How many years he has toiled and wept and prayed! How many troubles he has healed, how many broken hearts he has bound up! Hoy often he has been the song of the drunkard and the laughing-stock o fools, when by his faithful reproofs he has won the scorner's blot! And now the friends of his childhood are gone. One by one he has followed them to the grave; others have taken his place and entered into hii labours; his voice is broken, his step is feeble, his heart sad sometimes and too often he is forgotten by those around.
Do you think how much you owe that old man ? But for his labours your father might have been a drunkard, and his son a disgrace. The prosperity you inherit, and the good habits you have formed, may be the result of God's blessing on his ministrations in the days gone by Do not forget him! Once he was welcomed to your father's house, and you climbed upon his knee, or nestled in his bosom; but he is an old man now, his speech is ancient, his coat threadbare, and you have almost forgotten that you ever knew him.

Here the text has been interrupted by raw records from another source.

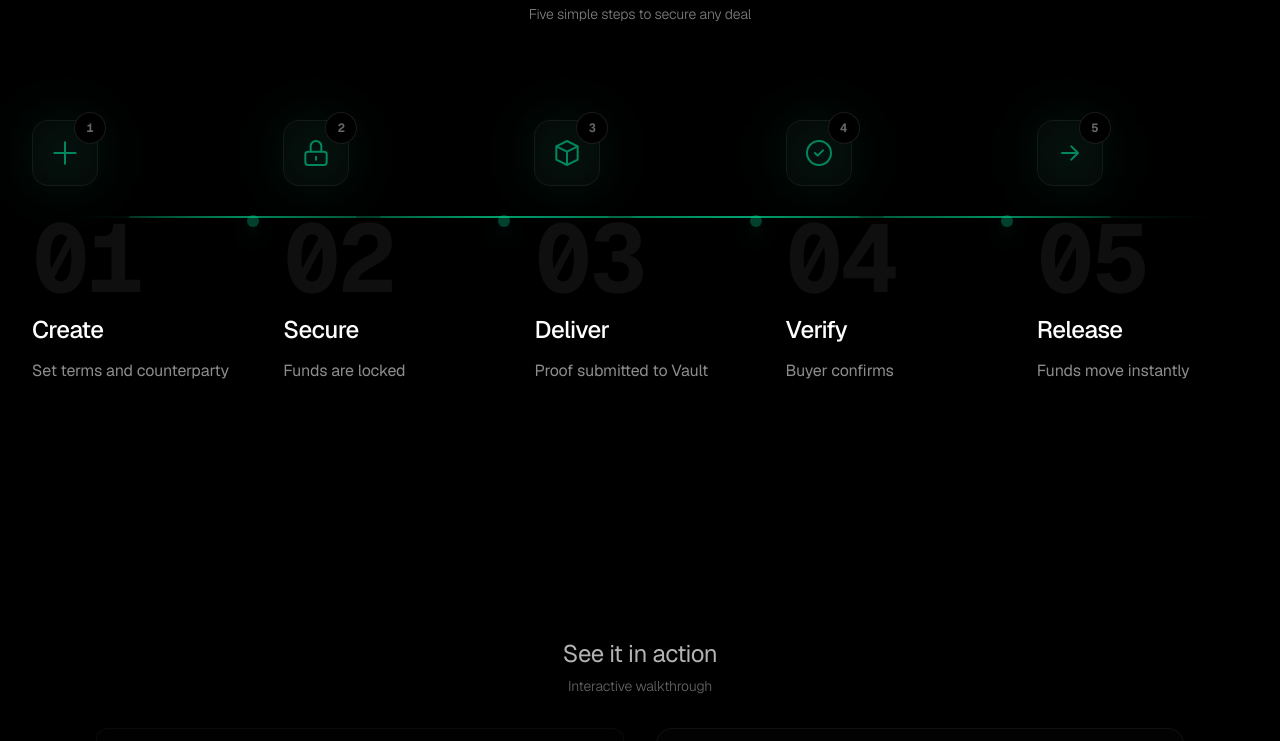
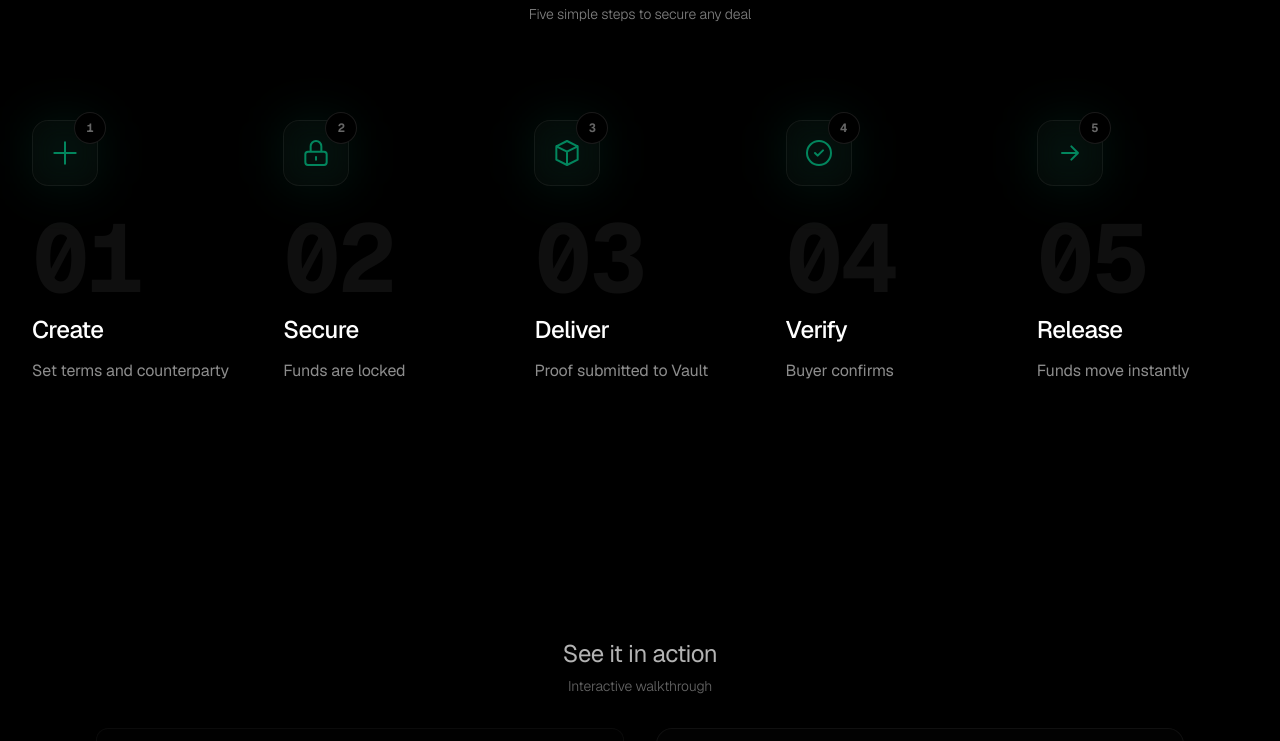
Before and after one commit to nav2424/rift, a Next.js app: page / in a window 1280 px wide. Shown: the part 880-1621 px from the top of the page. Built offline with nearby package versions, Linux system fonts and the light colour scheme; no server answers.

Commit message:
Remove connector lines and dots between steps in How it Works section

```diff
--- a/app/page.tsx
+++ b/app/page.tsx
@@ -79,11 +79,6 @@ export default function Home() {
         </div>
 
           <div className="relative">
-            {/* Animated connector line - desktop only */}
-            <div className="hidden lg:block absolute top-24 left-8 right-8 h-[2px] bg-gradient-to-r from-transparent via-emerald-400/20 to-transparent">
-              <div className="absolute inset-0 bg-gradient-to-r from-transparent via-emerald-400/40 to-transparent animate-pulse" />
-                </div>
-
             <div className="grid grid-cols-1 md:grid-cols-5 gap-12 md:gap-6 lg:gap-10">
               {[
                 {
@@ -138,15 +133,6 @@ export default function Home() {
                 }
               ].map((item, index) => (
                 <div key={item.step} className="relative text-center md:text-left group">
-                  {/* Animated connector dots - desktop only */}
-                  {index < 4 && (
-                    <>
-                      <div className="hidden lg:block absolute top-24 left-full w-full h-[2px] bg-gradient-to-r from-emerald-400/20 via-emerald-400/30 to-emerald-400/20" style={{ width: 'calc(100% + 1rem)', transform: 'translateX(-50%)' }}>
-                        <div className="absolute inset-0 bg-gradient-to-r from-transparent via-emerald-400/40 to-transparent animate-pulse" />
-                      </div>
-                      <div className="hidden lg:block absolute top-[95px] right-[-16px] w-3 h-3 rounded-full bg-emerald-400/30 group-hover:bg-emerald-400/60 transition-all duration-300 shadow-lg shadow-emerald-400/20 group-hover:shadow-emerald-400/40 group-hover:scale-125" />
-                    </>
-                  )}
 
                   {/* Icon container with glow effect */}
                   <div className="relative mb-6 flex justify-center md:justify-start">
```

Reader, remember the old preacher! He may be as worthy as the new one. You have tried and proved him ; forsake not your father's friend. Let his blessing be on your children's heads, as it was years ago on yours. If he cannot preach, he can pray. Yes, and you need his prayers. Go, visit him. Cheer him in his old age. Let him see the precious fruits of his toils and tears and prayers in days long past. Listen to his words of wisdom and of grace. Seek counsel from one whose only ambition is to do you good. Pity his infirmities and frailties; they are the heritage of old age. Grasp his trembling hand, and leave something in it! That will show him that friends still remember hiin, and that God has not forgotten his service and his tears.
“Dead ! is he?” Then it is too late ; but there is that poor, totter. 'ing, careworn widow, once the fairest of her young companions, and zealous in all the duties of a youthful Christian life; now a poor, wornout pilgrim, travelling towards the tomb. Little did she know what it was to be “a minister's wife," when she gave herself to God, her husband, and the Church. Little did she comprehend the tears and cares that were to be hers while she was to become a mother in Israel indeed. How many have been belped by her weary hands! How many strangers have been sheltered in her dwelling and refreshed at her board! What blessings she has scattered all along her path from year to year!
Now she is old and grey-headed, wrinkled and worn and pale and